University language departments fear they cannot survive survive the impact of green paper proposals to make languages optional from age 14.
Thousands of teenagers are expected to drop language classes, according to a survey from the Association of Language Learning, which found that some schools are to make foreign languages optional from September.
The moves, recommended in the government's 14-19 green paper, will be the final straw for university courses already struggling with declining numbers.
"Some schools with an excellent record in language teaching are finding year groups for next year reduced from 300 to eight," said Hilary Footitt of the University Council of Modern Languages.
She said a generation of language students would be lost to higher education if the moves continue, despite efforts to compensate by increasing language provision in primary schools.

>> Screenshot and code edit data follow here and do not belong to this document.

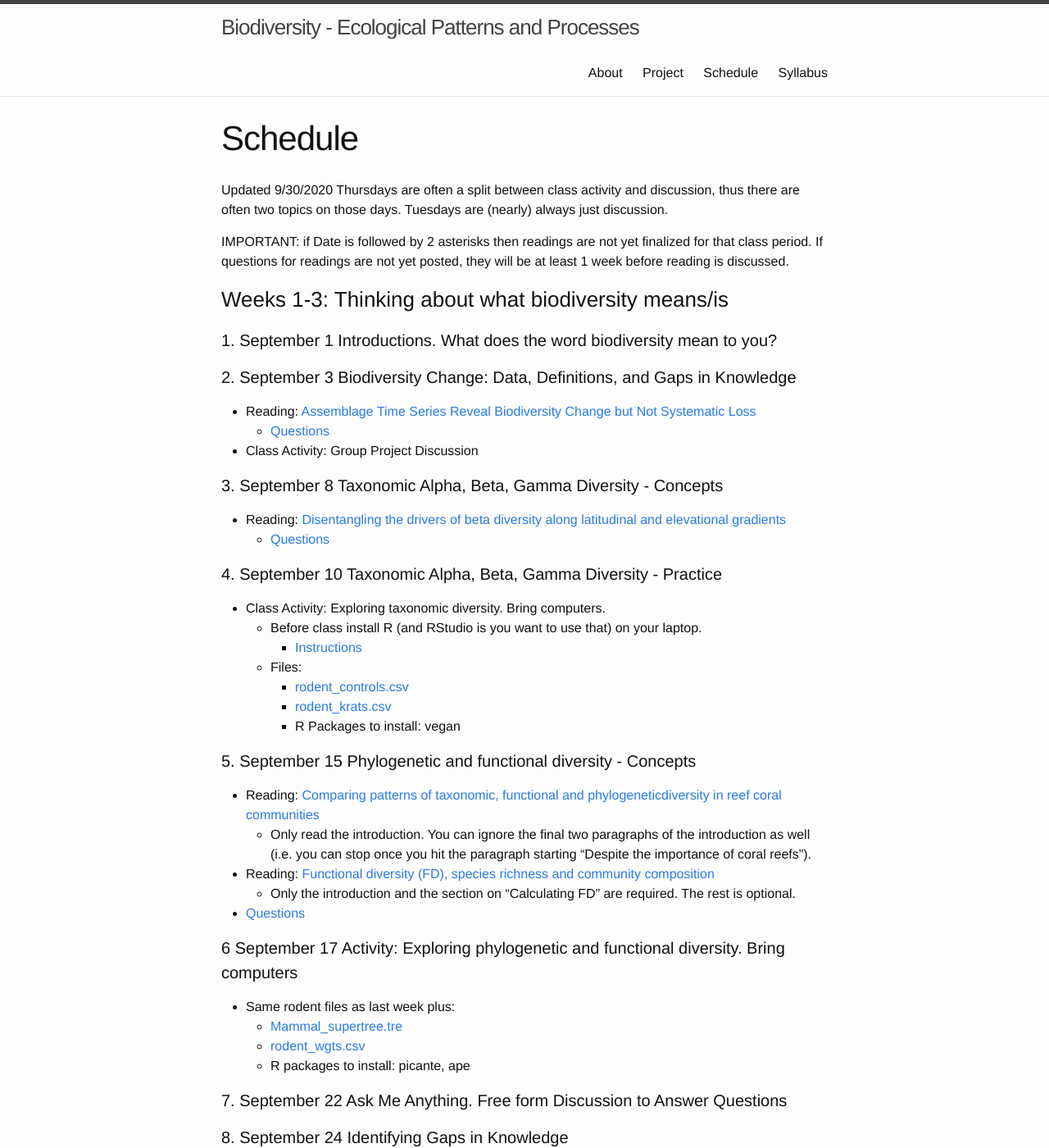
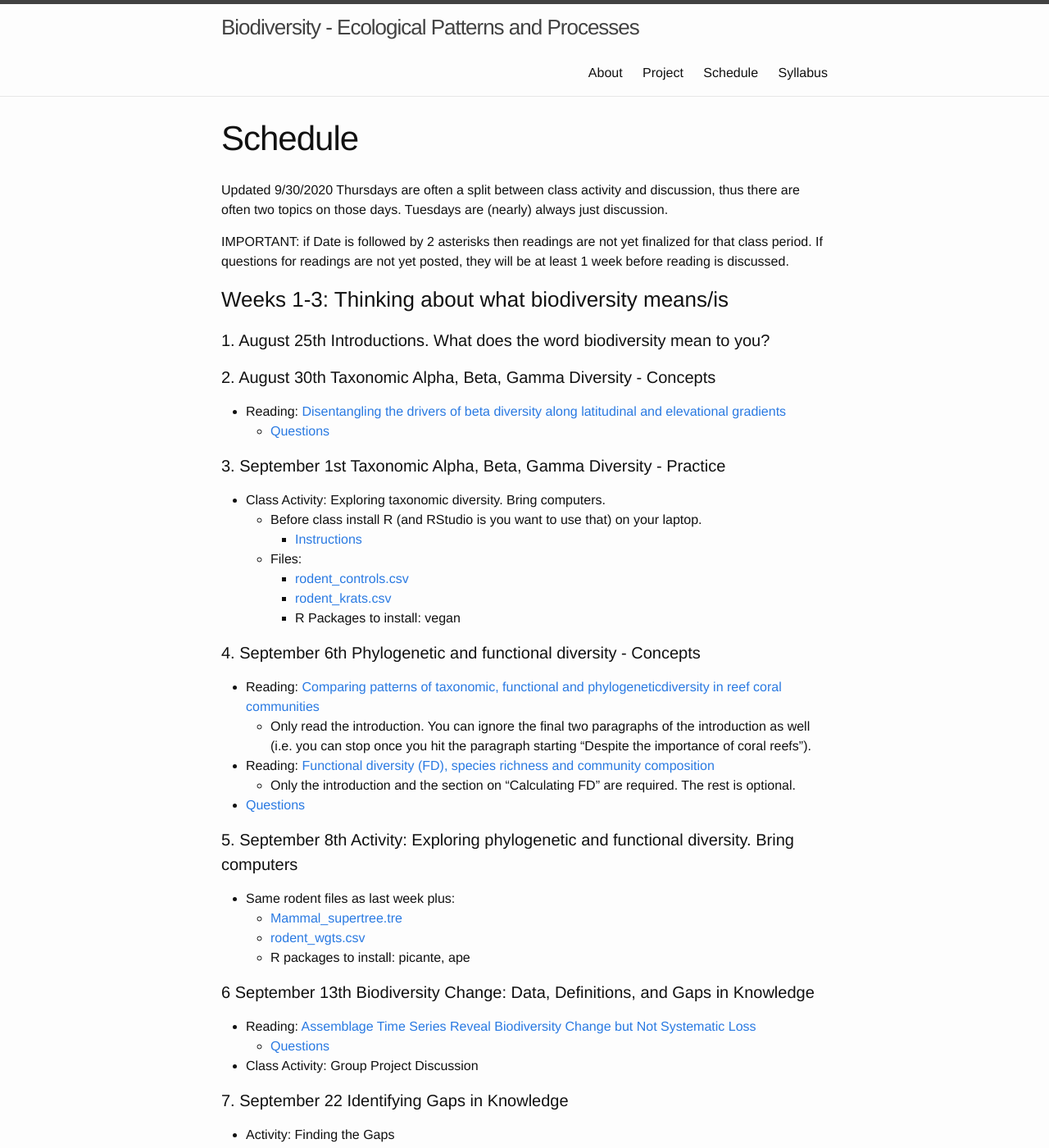
Before and after one commit to skmorgane/biodiversity-course, a Jekyll site: the page built from schedule.md, in a window 1280 px wide and 1400 px high. Shown: the whole window at 82% size. Built offline with Jekyll 4.4.1, drawn with Linux system fonts in a browser that asks for light colours.

Commit message:
Update schedule.md

```diff
--- a/schedule.md
+++ b/schedule.md
@@ -9,18 +9,13 @@ IMPORTANT: if Date is followed by 2 asterisks then readings are not yet finalize
 
 ### Weeks 1-3: Thinking about what biodiversity means/is
 
-#### 1. September 1 Introductions. What does the word biodiversity mean to you?
+#### 1. August 25th Introductions. What does the word biodiversity mean to you?
 
-#### 2. September 3 Biodiversity Change: Data, Definitions, and Gaps in Knowledge
-* Reading: [Assemblage Time Series Reveal Biodiversity Change but Not Systematic Loss](https://doi.org/10.1126/science.1248484)
-    * [Questions]({{ site.baseurl }}/questions/Biodiversitydata)
-* Class Activity: Group Project Discussion
-
-#### 3. September 8 Taxonomic Alpha, Beta, Gamma Diversity - Concepts
+#### 2. August 30th Taxonomic Alpha, Beta, Gamma Diversity - Concepts
 * Reading: [Disentangling the drivers of beta diversity along latitudinal and elevational gradients](https://doi.org/10.1126/science.1208584 )
     * [Questions]({{ site.baseurl }}/questions/AlphaBetaGamma)
 
-#### 4. September 10 Taxonomic Alpha, Beta, Gamma Diversity - Practice
+#### 3. September 1st Taxonomic Alpha, Beta, Gamma Diversity - Practice
 * Class Activity: Exploring taxonomic diversity. Bring computers.
     * Before class install R (and RStudio is you want to use that) on your laptop.
         * [Instructions]({{ site.baseurl }}/exercises/R_info/R-info)
@@ -29,22 +24,28 @@ IMPORTANT: if Date is followed by 2 asterisks then readings are not yet finalize
 	    * [rodent_krats.csv]({{ site.baseurl }}/exercises/AlphaBetaGamma/rodent_krats.csv)
         * R Packages to install: vegan
 
-#### 5. September 15 Phylogenetic and functional diversity - Concepts
+#### 4. September 6th Phylogenetic and functional diversity - Concepts
 * Reading: [Comparing patterns of taxonomic, functional and phylogeneticdiversity in reef coral communities](https://doi.org/10.1007/s00338-018-1698-6)
     * Only read the introduction. You can ignore the final two paragraphs of the introduction as well (i.e. you can stop once you hit the paragraph starting "Despite the importance of coral reefs").
 * Reading: [Functional diversity (FD), species richness and community composition](https://doi.org/10.1046/j.1461-0248.2002.00339.x)
     * Only the introduction and the section on "Calculating FD" are required. The rest is optional.
 * [Questions]({{ site.baseurl }}/questions/PD_FD)
 
-#### 6 September 17 Activity: Exploring phylogenetic and functional diversity. Bring computers
+#### 5. September 8th Activity: Exploring phylogenetic and functional diversity. Bring computers
 * Same rodent files as last week plus:
     * [Mammal_supertree.tre]({{ site.baseurl }}/exercises/PD_FD/Mammal_supertree_2007.tre)
     * [rodent_wgts.csv]({{ site.baseurl }}/exercises/PD_FD/rodent_wgts.csv)
     * R packages to install: picante, ape
 
-#### 7. September 22 Ask Me Anything. Free form Discussion to Answer Questions
+#### 6 September 13th Biodiversity Change: Data, Definitions, and Gaps in Knowledge
+* Reading: [Assemblage Time Series Reveal Biodiversity Change but Not Systematic Loss](https://doi.org/10.1126/science.1248484)
+    * [Questions]({{ site.baseurl }}/questions/Biodiversitydata)
+* Class Activity: Group Project Discussion
 
-#### 8. September 24 Identifying Gaps in Knowledge
+#### 7. September 22 Identifying Gaps in Knowledge
+* Activity: Finding the Gaps
+
+#### 8. September 24
 
 ### Weeks 4-7: Local-scale Biodiversity Patterns & Processes
 
```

"The calendar proposed by the green paper would, in effect, mean a delay of some eight years between languages being dropped as compulsory at 14, and the first primary-taught young people getting to secondary school. That 'lost generation' would mean the death-knell for several language departments."
A UCML survey found that 73 per cent of universities have already cut one or more languages courses, 93 per cent had major staffing changes since 1999, and less than 30 per cent held any discussion of national needs before taking these decisions.
David Head, chair of the standing conference of heads of modern languages in universities, said: "No one seems to have made the link between GCSE study and post-GCSE study. We need a thorough review of the language curriculum right through to 18."
The Nuffield Foundation has condemned the government's proposals as "catastrophic".